What is being asked: Return the listing below verbatim. Pictures do not belong in the copy.

Source data:
● ● ● ● ● ● ●

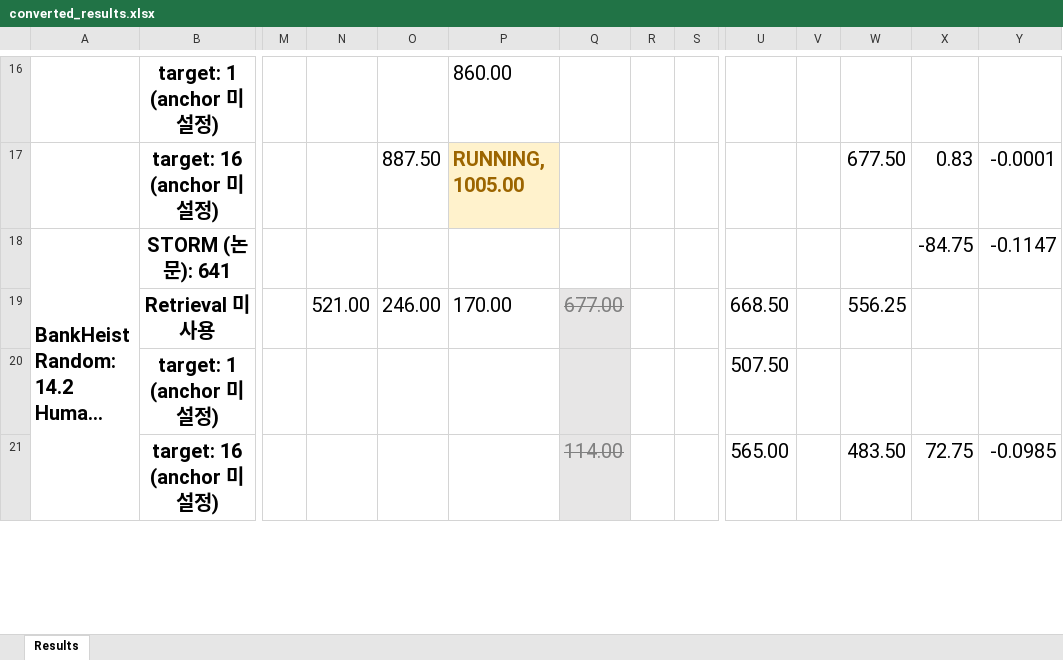
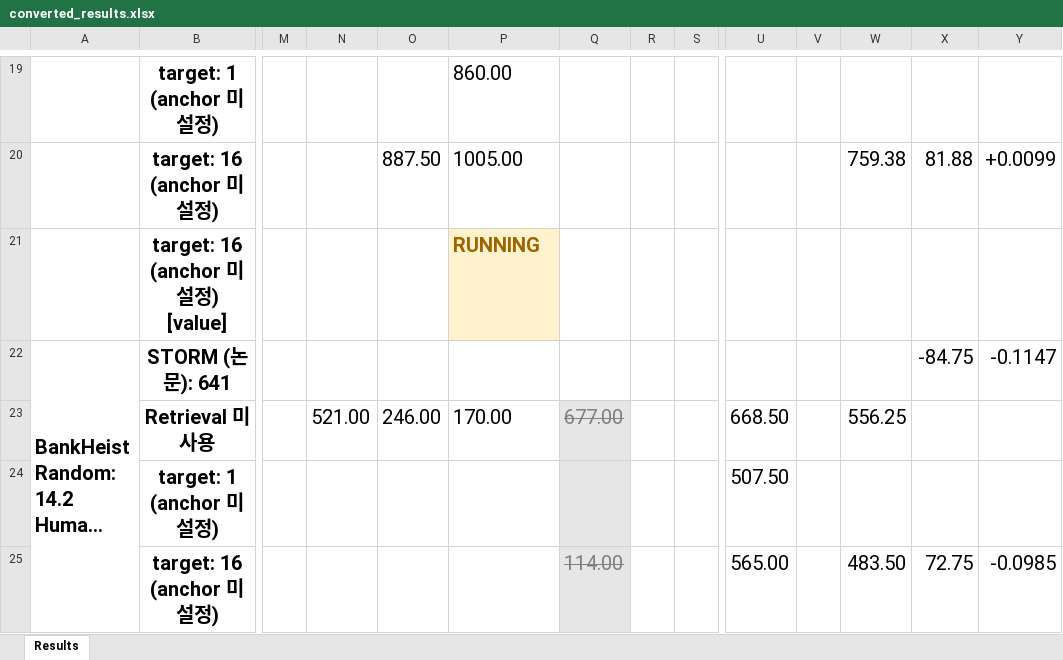
Before and after one commit to wrrte/STORM-1, an Excel workbook: results/converted_results.xlsx, sheet Results, drawn as a sheet; only a part is shown, gaps mark what is left out; long unchanged cells end in …; values as stored, in another font and other column widths than the file's, no borders; addresses are those after the commit; rows hold the shown columns only; the diff covers the shown part only; the diff names each change by its address in the sheet, - before the commit and + after, or states it on an @@ line.

```diff
--- a/results/converted_results.xlsx (sheet Results)
+++ b/results/converted_results.xlsx (sheet Results)
-P20: RUNNING, 1005.00
+P20: 1005.00
@@ P20 fill: #FFF2CC → none, bold: on → off, text colour: #9C6500 → black @@
-W20: 677.50
+W20: 759.38
-X20: 0.83
+X20: 81.88
-Y20: -0.0001
+Y20: +0.0099
+row 21:  | target: 16 (anchor 미설정) [value] |  |  |  | RUNNING
```
Also changed, not shown: 11 added rows, 3 removed rows, 33 edited cells and cell formats elsewhere in this sheet, 1 other file.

● ● ● ● ● ● ●

Finished exercise:
Before and after one commit to wrrte/STORM-1, an Excel workbook: results/converted_results.xlsx, sheet Results, drawn as a sheet; only a part is shown, gaps mark what is left out; long unchanged cells end in …; values as stored, in another font and other column widths than the file's, no borders; addresses are those after the commit; rows hold the shown columns only; the diff covers the shown part only; the diff names each change by its address in the sheet, - before the commit and + after, or states it on an @@ line.

```diff
--- a/results/converted_results.xlsx (sheet Results)
+++ b/results/converted_results.xlsx (sheet Results)
-P20: RUNNING, 1005.00
+P20: 1005.00
@@ P20 fill: #FFF2CC → none, bold: on → off, text colour: #9C6500 → black @@
-W20: 677.50
+W20: 759.38
-X20: 0.83
+X20: 81.88
-Y20: -0.0001
+Y20: +0.0099
+row 21:  | target: 16 (anchor 미설정) [value] |  |  |  | RUNNING
```
Also changed, not shown: 11 added rows, 3 removed rows, 33 edited cells and cell formats elsewhere in this sheet, 1 other file.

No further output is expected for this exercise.